Hung Doan from Lune Productions, Minh Nguyen and Dac Quyen from Phu Sa Lab visited Scotland as delegates to Showcase Scotland at Celtic Connections in January 2019.  Their visit allowed them to witness how alive and current Scottish traditional music is in contemporary Scotland and helped inform the selection process.

Tom, Esther and David will join around 40 Vietnamese musicians also participating in the programme.  Seven master musicians from the North West, Central Highlands and South Central regions of Vietnam are joining with contemporary musicians who have explored elements of traditional Vietnamese music throughout their practice. 

Collaboration and an experimental approach are the name of the game in this exciting residency through which the Scottish artists will be encouraged to conceive pieces with other residency participants, incorporating traditional Vietnamese instruments. 

Participants will have access to an assortment of indigenous musical instruments (such as gongs, ting ning, Cham percussions [ginang and baranung], jaw harps and flutes), as well as those made and crafted by Phu Sa Lab musicians themselves.

In an interview with the British Council’s Arts Manager in Vietnam the musicians had this to say about their first few days in Vietnam:

“It’s been really exciting coming to Vietnam and getting to play with all these traditional musicians … just seeing some of the instruments has been incredible … and a lot of handmade instruments people have made on their own … and obviously the food has been absolutely unbelievable which is always a bonus!” (David Shedden)

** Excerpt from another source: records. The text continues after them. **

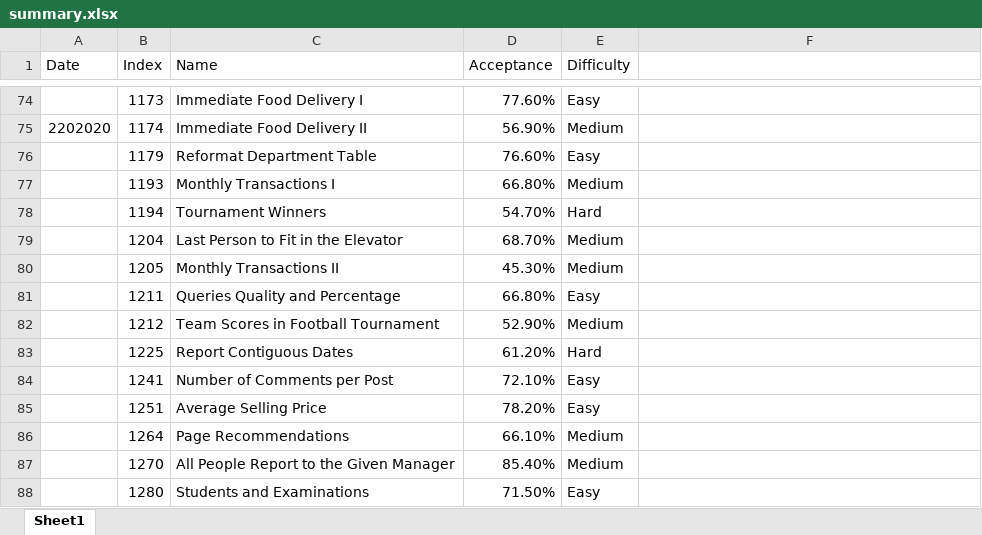
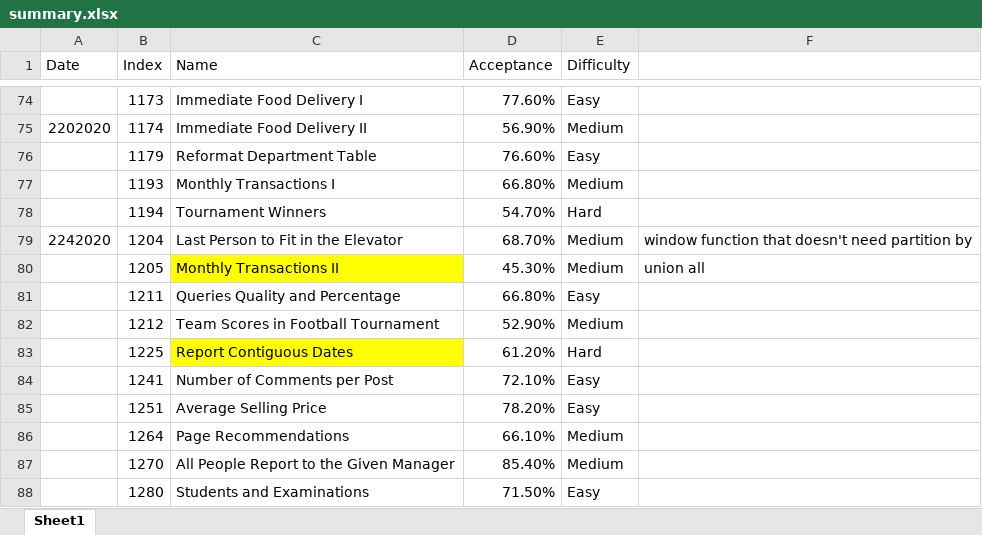
Before and after one commit to ellelang/MyLeetcode, an Excel workbook: database/summary.xlsx, sheet Sheet1, drawn as a sheet; only a part is shown, gaps mark what is left out; values as stored, in another font and other column widths than the file's, no borders; the diff names each change by its address in the sheet, - before the commit and + after, or states it on an @@ line.

```diff
--- a/database/summary.xlsx (sheet Sheet1)
+++ b/database/summary.xlsx (sheet Sheet1)
-A79 (Date): (empty)
+A79 (Date): 2242020
-F79: (empty)
+F79: window function that doesn't need partition by
-C80 fill: none
+C80 fill: #FFFF00
-F80: (empty)
+F80: union all
-C83 fill: none
+C83 fill: #FFFF00
```
Also changed, not shown: 5 other files.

“The musicians from the minority cultures, how they think about music and what’s meaningful for them is fascinating and I think we’ve really connected with them as people through music which is beautiful… it’s been a beautiful thing … so there’s a lot of warmth and connection that’s been established in only a few days.” (Tom Bancroft)

“It’s lovely to establish a language between so many different, diverse types of music making … it’s been quite overwhelming but in a good way” (Esther Swift)

The residency culminates in a live event in Hoi An, showcasing new pieces developed throughout the 20-day programme.